Jeffrey Deitch in January 2010, at the announcement of his selection as… (Lawrence K. Ho / Los Angeles…)
For the last three weeks the Museum of Contemporary Art has been in an uproar over the resignation (some might say "ouster") of chief curator Paul Schimmel. Subsequently, four renowned artists who served on MOCA's board also resigned: Catherine Opie, Ed Ruscha, Barbara Kruger and John Baldessari.
On Friday, MOCA Director Jeffrey Deitch, who'd been largely silent publicly until now, posted a "Message From the Director" on the museum's website in which he seeks to offer reassurance about MOCA's financial and artistic stability and its future direction. The message came following a meeting Thursday night of MOCA's board of trustees.
"The recent events and board resignations at MOCA have prompted a number of critical articles about the museum," Deitch's message begins.
"We would like to reassure you of our commitment to extending MOCA’s legacy and international reputation as a preeminent contemporary art institution, to fulfilling the museum’s mission, and to ensuring that it has a secure future both financially and artistically."
Schimmel, who led the museum’s curatorial staff for 22 years, resigned in June following a vote by MOCA’s board. Sources told the Times that he had been summoned to the office of billionaire Eli Broad, MOCA's most prominent funder, and informed of the board's decision.

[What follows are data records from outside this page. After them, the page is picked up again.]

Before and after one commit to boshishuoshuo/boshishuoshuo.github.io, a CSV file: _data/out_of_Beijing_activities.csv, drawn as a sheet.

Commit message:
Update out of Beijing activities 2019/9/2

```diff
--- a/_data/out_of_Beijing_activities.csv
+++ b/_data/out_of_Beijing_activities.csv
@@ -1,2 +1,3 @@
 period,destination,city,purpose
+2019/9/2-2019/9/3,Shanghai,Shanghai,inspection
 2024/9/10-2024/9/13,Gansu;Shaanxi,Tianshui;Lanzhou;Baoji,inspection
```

For some time, tensions had been building between Schimmel and Deitch about the museum’s future direction.
In his message, Deitch goes on to describe contemporary art as "the most exciting new cultural platform, connecting with fashion, music, design, film, performance, and community development."
"It is essential that MOCA remain progressive and at the forefront of change, as it always has been," he continues. "The museum’s upcoming program is a response to and an articulation of the current art and cultural landscape today."
Deitch concludes by praising his staff and by citing several upcoming exhibitions, including solo shows of the work of Taryn Simon, Mark Bradford, Urs Fischer and Jeff Koons. Also upcoming are historical exhibitions such as "Destroy the Picture: Painting the Void, 1949–1962," a survey of postwar abstraction from Europe, Japan and the United States; and "Blues for Smoke, an examination of the blues aesthetic in visual art over the last 50 years, which will open in October.
For more developments at MOCA, check back later with Culture Monster, latimes.com/culturemonster.